The Credit Info Library

What is a credit score?

A credit score summarizes each piece of your credit report data and calculates it into one number. Many assumptions can be made based on a credit score, including how likely you are to repay a home mortgage, auto loan or even if you make credit payments on time. A higher credit score means you more likely to get the credit that you're applying for. Often times a high credit score opens the door for better terms and rates.

How is a credit score determined?

A credit score number is calculated by using an equation that pinpoints various data points from all three credit reporting agencies which are called "score factors". Next, a comparison of this new information is made to other patterns found in thousands of past credit reports. This data is now used to show your credit risk level.

Here's a list of the most common score factors that impact your overall credit score.

  • Your credit inquiries
  • Your credit delinquencies
  • When you open new lines of credit
  • When your average balance of revolving credit is considered too high
  • A notable shortage of mortgage accounts

Why is my credit score even used?

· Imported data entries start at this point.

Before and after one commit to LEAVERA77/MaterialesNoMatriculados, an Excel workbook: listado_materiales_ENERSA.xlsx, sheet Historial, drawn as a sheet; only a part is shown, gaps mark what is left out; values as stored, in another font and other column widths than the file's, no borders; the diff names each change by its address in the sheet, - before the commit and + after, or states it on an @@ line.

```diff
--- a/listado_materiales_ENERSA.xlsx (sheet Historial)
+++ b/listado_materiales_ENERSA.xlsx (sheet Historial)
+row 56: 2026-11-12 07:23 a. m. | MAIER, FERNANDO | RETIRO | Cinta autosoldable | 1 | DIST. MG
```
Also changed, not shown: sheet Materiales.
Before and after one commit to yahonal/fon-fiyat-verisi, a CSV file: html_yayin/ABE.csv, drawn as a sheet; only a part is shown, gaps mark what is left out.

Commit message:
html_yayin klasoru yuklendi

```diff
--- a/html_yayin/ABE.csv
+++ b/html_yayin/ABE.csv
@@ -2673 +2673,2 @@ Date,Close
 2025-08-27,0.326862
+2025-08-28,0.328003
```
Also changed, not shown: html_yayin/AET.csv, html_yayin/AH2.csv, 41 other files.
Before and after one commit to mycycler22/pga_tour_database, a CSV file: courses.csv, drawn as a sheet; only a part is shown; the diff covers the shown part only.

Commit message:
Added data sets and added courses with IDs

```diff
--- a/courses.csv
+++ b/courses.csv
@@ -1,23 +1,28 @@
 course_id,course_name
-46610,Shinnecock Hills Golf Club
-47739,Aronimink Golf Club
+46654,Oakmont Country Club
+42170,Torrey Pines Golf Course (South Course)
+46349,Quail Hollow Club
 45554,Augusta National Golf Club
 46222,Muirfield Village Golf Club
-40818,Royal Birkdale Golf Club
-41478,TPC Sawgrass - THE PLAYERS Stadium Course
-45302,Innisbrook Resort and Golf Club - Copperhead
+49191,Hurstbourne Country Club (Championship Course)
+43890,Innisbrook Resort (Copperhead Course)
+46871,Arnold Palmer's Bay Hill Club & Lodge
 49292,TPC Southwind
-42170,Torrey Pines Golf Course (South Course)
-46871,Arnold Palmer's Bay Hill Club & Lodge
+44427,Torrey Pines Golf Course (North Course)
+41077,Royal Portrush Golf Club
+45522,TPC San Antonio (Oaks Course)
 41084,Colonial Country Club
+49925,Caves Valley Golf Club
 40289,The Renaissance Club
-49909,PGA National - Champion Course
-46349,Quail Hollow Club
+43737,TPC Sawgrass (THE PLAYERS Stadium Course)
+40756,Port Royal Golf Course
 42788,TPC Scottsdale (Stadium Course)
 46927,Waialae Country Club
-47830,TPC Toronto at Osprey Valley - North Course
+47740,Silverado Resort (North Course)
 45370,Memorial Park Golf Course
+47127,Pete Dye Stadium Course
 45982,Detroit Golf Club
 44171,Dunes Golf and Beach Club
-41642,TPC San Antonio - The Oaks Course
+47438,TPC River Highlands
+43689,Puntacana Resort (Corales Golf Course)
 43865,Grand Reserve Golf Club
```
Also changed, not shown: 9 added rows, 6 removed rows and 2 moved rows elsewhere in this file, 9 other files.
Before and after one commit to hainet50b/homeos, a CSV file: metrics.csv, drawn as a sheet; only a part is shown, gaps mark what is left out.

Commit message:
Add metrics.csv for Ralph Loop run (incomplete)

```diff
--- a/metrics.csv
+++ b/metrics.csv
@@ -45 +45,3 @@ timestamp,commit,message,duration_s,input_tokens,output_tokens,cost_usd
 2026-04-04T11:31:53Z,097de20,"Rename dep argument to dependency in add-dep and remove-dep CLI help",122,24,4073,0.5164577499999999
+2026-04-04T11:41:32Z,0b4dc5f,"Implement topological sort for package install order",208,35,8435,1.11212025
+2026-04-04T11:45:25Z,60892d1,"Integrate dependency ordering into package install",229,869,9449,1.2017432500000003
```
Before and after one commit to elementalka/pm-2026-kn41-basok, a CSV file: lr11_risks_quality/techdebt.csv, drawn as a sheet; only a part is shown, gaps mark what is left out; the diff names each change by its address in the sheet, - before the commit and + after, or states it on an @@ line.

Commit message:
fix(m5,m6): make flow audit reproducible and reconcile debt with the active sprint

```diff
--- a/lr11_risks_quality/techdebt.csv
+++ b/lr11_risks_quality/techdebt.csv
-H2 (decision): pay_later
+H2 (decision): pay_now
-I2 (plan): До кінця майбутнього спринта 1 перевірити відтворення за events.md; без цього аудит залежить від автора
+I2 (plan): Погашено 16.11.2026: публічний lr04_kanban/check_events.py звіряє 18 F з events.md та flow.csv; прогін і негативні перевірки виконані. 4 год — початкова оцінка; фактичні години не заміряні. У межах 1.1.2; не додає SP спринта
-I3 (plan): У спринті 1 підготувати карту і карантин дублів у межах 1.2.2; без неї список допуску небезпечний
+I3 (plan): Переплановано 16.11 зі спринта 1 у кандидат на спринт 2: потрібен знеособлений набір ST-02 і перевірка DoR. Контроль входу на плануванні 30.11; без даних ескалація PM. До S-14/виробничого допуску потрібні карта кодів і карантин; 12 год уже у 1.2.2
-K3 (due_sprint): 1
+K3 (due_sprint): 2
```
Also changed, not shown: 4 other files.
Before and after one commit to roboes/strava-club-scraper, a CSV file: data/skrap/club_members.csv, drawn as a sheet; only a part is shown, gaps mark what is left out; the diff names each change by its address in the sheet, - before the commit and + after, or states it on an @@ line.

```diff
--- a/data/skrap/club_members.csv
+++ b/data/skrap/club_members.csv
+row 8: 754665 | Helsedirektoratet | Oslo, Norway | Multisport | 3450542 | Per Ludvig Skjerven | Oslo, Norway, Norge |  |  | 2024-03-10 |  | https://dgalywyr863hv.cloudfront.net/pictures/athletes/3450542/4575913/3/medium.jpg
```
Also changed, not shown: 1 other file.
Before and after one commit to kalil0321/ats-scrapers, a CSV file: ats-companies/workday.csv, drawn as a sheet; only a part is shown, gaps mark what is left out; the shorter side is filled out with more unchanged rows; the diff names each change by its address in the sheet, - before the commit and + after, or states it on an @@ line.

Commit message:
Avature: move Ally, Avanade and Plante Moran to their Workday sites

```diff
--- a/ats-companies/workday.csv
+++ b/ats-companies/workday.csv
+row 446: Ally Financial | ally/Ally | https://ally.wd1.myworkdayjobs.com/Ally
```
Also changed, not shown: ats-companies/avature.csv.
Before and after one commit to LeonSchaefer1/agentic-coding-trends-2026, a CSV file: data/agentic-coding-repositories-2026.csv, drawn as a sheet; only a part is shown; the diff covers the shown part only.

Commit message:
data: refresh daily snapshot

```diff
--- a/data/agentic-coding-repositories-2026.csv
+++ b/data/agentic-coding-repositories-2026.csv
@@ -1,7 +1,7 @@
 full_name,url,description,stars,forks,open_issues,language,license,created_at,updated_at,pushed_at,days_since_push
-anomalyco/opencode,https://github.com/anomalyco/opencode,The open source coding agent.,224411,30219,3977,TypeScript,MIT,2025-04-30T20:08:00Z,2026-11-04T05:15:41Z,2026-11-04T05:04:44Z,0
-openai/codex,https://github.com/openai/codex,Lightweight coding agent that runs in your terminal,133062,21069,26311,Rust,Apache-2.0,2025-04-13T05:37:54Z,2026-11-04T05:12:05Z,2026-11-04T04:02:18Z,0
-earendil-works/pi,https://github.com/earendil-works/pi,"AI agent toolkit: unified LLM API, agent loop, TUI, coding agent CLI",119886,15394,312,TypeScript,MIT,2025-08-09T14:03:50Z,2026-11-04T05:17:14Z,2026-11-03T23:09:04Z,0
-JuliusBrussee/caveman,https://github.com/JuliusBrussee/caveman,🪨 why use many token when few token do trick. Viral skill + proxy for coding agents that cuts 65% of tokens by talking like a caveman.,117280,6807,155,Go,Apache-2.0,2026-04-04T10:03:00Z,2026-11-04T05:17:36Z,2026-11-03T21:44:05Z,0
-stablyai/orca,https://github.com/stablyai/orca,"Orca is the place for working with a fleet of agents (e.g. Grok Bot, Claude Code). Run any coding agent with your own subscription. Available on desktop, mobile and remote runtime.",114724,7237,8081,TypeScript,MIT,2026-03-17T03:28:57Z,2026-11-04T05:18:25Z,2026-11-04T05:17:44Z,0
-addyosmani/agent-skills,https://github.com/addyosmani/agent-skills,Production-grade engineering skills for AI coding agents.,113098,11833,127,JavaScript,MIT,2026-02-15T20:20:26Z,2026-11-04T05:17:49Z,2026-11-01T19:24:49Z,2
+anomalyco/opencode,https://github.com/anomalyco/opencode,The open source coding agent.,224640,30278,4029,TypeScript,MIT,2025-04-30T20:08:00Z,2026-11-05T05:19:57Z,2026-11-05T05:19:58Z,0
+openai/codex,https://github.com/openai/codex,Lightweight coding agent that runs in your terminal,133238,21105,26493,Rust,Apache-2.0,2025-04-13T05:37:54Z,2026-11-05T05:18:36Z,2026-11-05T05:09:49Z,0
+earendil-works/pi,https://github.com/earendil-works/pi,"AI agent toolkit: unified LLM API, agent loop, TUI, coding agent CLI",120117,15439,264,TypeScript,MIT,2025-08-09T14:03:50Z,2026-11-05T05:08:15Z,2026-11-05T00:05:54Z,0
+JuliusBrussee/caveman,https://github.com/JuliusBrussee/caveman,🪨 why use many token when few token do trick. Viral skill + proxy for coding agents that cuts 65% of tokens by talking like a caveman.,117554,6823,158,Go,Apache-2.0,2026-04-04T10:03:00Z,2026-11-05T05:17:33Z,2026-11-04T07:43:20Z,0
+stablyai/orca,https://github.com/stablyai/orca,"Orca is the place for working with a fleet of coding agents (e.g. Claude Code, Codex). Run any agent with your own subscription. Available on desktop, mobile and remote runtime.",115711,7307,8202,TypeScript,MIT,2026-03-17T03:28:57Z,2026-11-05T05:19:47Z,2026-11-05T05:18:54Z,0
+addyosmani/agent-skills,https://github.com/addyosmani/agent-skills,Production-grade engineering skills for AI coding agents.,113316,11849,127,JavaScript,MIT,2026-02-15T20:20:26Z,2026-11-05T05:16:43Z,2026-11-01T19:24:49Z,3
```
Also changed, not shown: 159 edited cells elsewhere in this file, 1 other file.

Your credit score is an invaluable tool used by companies of every kind. From finance companies, employers and even insurance companies, relying on a credit score is a universal way to determine the creditworthiness or risk level you provide.

Companies use a credit score to help make quick credit decisions. This is a recognized "snapshot" of credit worthiness. Many creditors may also access a full credit report. Companies use this full report when they want to review a greater set of information to determine the level of credit risk.

Equifax, TransUnion, and Experian (three credit reporting agencies) offer industry-specific credit scores. Topic-specific industries use specialized reports for better understanding of any industry-specific information when reviewing credit. As an example, car industry lenders might use a credit score model to more accurately review and evaluate the history of your car or truck loan payments.

Industry-specific scores are based only on the records of an agency, it is very possible to differ from one agency to the next. This means credit score ratings can be different, depending on who is requesting it (renters, auto, mortgage, etc.).

Is there a way for me to see my own credit report?

You sure can! You are entitled by federal law to access your credit report once every 12 months for free. A fast and easy way to check your credit report is to visit Once you log in you'll be able to view your credit report from all three credit reporting agencies.

Keep in mind that the yearly credit report is not the same as credit monitoring. In order to monitor your credit from all 3 agencies, you will want to sign up for credit monitoring services that allow you to view your own personal report whenever you choose. monitors all 3 bureaus, so if anything suspicious arises, you will receive an alert in the portal.

How often do credit reports get updated?

Credit reporting agencies update every 30 days. But, what varies is the day of the month that creditors submit their information. Because there is no standard day of the month that creditors update the bureaus, it is possible that the agencies receive updates from one creditor on the fourth and from a different creditor the fourteenth. This is why it's a good idea for you to regularly access to your credit.

How to define credit monitoring?

Credit monitoring is a 24/7 service that continuously monitors your credit for any updates. As a member, you can rest assured that if any changes like new inquiries, missed payments, or any new accounts ever appear on your credit report you will be notified in our customer portal.

Credit inquiry, what is it?

When any type of company submits a request for additional information to better understand your creditworthiness, a credit inquiry occurs. Many companies use the elements found in your credit report to help their decision of how much credit they are willing to issue to you.

The most common types of credit inquiries are home loans, auto loans, or new apartments. Keep in mind that companies cannot make inquiries without your permission.

What are the benefits of a membership?

First, your membership comes with unlimited access to all your credit reports and scores. Next you get credit alerts, a credit report consultation and 24-hour credit monitoring. Finally, you get unlimited access to our credit education library and many other exclusive benefits.

How can I view my credit reports, scores & alerts?

Right after you enroll you'll be automatically linked to our member dashboard where your credit reports and scores are available. Easily navigate between benefits by using the tabs at the top of the page.

It's important to review your credit alerts regularly. To view your credit alerts simply click the "3-Credit Alerts" tab on the member dashboard. Then, click on that tab that is displaying the alert.

What do I do if I receive a credit alert?

The steps you take will depend on the alert. For example, you receive an alert for a new inquiry on your report. You should first consider if you've recently applied for credit, the alert is easily explained by that application. But if the inquiry was not due to an action you made, step #1 is to call the company listed on the inquiry. Staying up-to-date with your alerts and taking the steps to address them right away is very important.